Spend a blissful time and relieve your mind in this utopia everyone dreamed about
A utopia blessed with beautiful clear rivers and fertile land - this is Imakane. There are many rivers and lakes of high water quality that were once a place of dreams for many miners who came to pan for gold long ago. Gold panning can still be experienced free of charge at the Shiribeshi-Toshibetsu River, which has been selected as Japan's clearest river many times. Different varieties of seasonal river fish can be observed at Pirika Dam, which is the largest dam in Hokkaido. The beautiful natural surroundings here are like the Garden of Eden, of which Christians who landed here long ago once dreamed. Ginko Ogino, Japan's first female doctor, was one of them. The Imakane Iitokoro Festival in August is lined with stalls selling local specialty items, allowing visitors to enjoy the local tastes all at once.Read more
A town that values friendships Setana
Charge your mind in this town that seemingly changes every time you visit.
Setana Town was formed in 2005 by the merger of Setana Town of Setana County, Kitahiyama Town of Setana County, and Taisei Town of Kudo County.

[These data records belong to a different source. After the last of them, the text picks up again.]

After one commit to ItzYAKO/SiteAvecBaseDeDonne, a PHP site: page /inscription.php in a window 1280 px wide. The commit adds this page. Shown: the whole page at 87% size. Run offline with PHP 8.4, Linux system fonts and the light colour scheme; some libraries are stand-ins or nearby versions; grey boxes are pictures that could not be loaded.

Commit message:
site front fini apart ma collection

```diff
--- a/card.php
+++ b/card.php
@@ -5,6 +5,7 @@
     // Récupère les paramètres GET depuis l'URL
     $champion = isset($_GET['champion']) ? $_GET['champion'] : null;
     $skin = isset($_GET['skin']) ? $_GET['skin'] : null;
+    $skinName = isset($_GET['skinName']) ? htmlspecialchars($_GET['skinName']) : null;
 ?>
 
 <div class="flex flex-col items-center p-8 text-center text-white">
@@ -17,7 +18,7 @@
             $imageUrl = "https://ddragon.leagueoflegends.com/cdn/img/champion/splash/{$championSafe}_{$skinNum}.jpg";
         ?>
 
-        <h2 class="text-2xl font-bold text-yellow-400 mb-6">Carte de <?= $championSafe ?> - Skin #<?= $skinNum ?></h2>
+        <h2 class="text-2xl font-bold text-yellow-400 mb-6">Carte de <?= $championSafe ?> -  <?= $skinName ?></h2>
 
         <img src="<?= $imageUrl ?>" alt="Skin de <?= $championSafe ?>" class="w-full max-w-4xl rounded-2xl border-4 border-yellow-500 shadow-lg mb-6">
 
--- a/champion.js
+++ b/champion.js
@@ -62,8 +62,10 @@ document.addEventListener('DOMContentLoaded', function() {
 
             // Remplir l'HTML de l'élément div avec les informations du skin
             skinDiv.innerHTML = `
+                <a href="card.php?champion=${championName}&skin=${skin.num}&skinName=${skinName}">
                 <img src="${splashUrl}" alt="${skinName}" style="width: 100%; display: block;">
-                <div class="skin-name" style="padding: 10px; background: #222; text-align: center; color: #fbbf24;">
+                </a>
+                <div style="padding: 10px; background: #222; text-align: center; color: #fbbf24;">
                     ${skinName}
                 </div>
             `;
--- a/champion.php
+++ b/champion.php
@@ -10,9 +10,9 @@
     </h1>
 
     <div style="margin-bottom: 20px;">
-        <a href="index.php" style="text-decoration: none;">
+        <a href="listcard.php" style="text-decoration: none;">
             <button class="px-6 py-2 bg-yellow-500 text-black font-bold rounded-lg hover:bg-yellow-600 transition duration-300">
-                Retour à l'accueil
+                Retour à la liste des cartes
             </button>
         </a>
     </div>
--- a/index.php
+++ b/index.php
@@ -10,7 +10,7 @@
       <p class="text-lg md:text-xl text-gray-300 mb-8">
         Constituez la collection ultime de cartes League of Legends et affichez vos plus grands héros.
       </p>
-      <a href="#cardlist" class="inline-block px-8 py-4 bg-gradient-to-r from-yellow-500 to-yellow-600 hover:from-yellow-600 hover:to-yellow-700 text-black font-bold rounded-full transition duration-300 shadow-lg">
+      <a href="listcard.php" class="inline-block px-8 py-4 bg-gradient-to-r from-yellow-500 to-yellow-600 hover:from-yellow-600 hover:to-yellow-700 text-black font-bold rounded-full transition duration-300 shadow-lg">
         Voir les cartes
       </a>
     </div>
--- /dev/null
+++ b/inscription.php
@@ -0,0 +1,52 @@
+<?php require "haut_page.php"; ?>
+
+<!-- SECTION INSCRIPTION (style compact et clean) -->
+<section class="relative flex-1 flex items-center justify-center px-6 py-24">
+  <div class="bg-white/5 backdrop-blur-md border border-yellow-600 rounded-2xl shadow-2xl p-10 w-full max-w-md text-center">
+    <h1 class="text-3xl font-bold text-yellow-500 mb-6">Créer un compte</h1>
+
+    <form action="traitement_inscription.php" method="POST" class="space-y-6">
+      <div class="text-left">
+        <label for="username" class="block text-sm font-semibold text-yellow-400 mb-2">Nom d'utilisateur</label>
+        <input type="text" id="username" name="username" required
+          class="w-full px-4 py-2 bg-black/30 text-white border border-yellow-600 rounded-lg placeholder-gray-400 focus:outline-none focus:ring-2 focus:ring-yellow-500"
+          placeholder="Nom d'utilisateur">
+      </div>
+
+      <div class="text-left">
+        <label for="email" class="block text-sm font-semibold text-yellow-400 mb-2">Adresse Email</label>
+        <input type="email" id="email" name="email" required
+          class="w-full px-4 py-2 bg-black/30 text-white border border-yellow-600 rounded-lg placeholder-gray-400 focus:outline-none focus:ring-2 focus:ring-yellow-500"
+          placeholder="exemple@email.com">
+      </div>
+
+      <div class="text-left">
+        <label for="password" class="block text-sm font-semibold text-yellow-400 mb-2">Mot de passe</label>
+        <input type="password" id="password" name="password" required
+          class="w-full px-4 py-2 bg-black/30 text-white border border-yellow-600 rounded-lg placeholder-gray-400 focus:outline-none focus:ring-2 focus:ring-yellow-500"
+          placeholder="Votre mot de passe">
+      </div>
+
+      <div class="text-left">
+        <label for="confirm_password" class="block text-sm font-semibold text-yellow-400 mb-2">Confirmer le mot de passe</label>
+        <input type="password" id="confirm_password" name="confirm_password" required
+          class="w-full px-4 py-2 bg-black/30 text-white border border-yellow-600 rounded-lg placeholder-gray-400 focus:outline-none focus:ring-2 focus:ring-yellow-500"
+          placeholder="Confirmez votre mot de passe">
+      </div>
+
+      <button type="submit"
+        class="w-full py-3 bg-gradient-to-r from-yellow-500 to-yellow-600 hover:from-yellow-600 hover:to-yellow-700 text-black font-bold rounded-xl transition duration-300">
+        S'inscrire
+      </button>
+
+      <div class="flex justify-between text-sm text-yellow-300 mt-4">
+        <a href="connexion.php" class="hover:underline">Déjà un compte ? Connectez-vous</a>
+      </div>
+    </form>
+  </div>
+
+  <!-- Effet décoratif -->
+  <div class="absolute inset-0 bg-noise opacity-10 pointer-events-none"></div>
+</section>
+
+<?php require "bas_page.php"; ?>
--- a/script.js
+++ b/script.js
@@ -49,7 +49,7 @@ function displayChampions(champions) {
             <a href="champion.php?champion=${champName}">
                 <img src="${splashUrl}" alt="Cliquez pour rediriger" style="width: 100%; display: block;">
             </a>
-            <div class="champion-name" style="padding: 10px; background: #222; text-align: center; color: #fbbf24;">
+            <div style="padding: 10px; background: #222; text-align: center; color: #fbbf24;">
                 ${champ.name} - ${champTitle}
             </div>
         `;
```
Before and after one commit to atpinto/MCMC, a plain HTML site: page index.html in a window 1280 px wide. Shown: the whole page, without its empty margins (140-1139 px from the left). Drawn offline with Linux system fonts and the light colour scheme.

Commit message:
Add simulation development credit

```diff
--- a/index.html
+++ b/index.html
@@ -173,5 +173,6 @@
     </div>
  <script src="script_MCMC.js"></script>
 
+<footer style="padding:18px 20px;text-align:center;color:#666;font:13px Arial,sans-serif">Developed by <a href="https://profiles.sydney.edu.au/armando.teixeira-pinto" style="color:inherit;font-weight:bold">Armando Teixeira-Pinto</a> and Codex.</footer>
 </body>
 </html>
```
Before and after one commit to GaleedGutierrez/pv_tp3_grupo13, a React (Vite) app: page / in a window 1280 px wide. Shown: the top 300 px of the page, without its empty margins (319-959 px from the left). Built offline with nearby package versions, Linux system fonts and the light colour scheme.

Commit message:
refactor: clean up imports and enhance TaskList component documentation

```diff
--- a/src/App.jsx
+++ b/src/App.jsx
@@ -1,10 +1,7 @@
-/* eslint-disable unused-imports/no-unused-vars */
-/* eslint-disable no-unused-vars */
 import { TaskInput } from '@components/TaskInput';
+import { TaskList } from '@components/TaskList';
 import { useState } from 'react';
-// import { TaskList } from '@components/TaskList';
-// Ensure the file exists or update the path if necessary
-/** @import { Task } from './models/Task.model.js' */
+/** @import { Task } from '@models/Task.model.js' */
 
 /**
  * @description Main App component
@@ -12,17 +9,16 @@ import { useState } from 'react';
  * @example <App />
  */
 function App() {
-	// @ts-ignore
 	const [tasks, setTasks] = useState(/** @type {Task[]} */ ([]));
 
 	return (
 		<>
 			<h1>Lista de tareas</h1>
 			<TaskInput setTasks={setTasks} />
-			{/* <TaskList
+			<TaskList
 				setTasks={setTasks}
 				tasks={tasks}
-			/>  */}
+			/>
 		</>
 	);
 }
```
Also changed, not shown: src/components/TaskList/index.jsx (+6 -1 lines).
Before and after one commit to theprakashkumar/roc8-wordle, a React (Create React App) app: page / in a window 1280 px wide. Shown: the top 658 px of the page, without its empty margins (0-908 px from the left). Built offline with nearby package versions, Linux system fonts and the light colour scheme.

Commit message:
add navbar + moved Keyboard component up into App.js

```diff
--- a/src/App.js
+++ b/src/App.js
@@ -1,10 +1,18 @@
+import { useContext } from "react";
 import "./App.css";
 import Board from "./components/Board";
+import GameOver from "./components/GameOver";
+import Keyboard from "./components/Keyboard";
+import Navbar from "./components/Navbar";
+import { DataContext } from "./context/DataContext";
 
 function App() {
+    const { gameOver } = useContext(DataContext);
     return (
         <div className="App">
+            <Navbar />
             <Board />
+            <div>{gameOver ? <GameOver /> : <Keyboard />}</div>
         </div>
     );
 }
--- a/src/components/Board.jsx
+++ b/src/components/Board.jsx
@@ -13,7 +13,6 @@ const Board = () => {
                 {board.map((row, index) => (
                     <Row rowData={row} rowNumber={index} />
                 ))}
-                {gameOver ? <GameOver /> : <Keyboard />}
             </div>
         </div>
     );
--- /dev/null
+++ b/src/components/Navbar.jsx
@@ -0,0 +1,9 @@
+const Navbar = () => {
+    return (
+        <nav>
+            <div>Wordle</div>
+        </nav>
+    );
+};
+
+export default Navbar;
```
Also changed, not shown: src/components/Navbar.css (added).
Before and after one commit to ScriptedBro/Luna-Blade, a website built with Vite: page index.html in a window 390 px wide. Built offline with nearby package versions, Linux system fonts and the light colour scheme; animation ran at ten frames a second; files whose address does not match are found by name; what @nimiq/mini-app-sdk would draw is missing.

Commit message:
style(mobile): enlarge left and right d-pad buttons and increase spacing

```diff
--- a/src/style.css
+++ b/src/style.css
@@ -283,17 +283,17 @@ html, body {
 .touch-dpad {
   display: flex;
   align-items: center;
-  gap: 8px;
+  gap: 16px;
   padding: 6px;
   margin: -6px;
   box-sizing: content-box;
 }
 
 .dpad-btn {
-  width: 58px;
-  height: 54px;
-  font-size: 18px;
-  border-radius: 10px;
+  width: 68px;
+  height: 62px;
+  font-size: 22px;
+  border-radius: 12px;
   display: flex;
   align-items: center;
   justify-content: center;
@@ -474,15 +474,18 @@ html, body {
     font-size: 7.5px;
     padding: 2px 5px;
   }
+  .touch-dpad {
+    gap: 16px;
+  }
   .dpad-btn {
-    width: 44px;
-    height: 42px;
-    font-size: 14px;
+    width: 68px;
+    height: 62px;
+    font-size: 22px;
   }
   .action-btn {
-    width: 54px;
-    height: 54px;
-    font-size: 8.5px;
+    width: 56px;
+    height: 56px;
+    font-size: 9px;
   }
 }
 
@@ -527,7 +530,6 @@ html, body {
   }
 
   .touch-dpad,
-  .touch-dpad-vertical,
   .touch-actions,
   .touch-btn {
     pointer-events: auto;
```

This new town full of attractive features of the sea and mountains has many powerful and attractive spots. Such spots include its many coastlines lined with uniquely shaped rocks, which look different depending on the occasion, Otasan Shrine (Hokkaido's oldest mountain holy ground), and plateaus where seasonal flowers bloom. Kazamidori windmills, Japan's first wind power generators built on the sea, keep watch over the town's nature. Strong winds blowing against Setana are now creating the future for our children. In this town rich in fruits from the sea, the evening market, which is held on the fourth Sunday of the month and where ship captains directly sell the marine products they catch that day, is also very popular.Read more
Waiting for you at the Sea of Japan dressed in rich, vibrant colors
What leaves the biggest impression about Hiyama from a trip through the area is the harmony between the natural surroundings and the sky, which has a different atmosphere in each town. Large panoramic views of the sunrise and sunset glow display breathtakingly beautiful seasonal colors. The sky is different each day and the view at that moment is just for you. The culture and long history of Hiyama add depth to the amazing view and make the moment you saw the view dear to your heart.
Hiyama does not have the latest amusement parks. The only things Hiyama has to offer are attractive natural surroundings and a peaceful time for rediscovering yourself that cannot be found anywhere else. Eat agricultural and marine products while appreciating the blessings of the soil and the sea. Find and remember the seasonal scent in the winds while listening to the birds sing. All of this can be experienced in other places in nature-rich Hokkaido, but the experience is different here. Awaiting you is an atmosphere unique to Hiyama.
Hiyama is currently engaged in a number of projects aimed at living in harmony with nature while preserving its history, which include the use of environmental energy sources (e.g., wind power) and the development of organic foods for which profit is not the priority. Hiyama is working to protect the future for generations to come by recalling the lifestyle of the good old days to live in harmony with nature. This will give visitors to Hiyama an important opportunity to think about what is really important to them. Hiyama is the first place in Hokkaido where wajin moved in from the mainland. By traveling here, you will come to know the real charm of Hokkaido.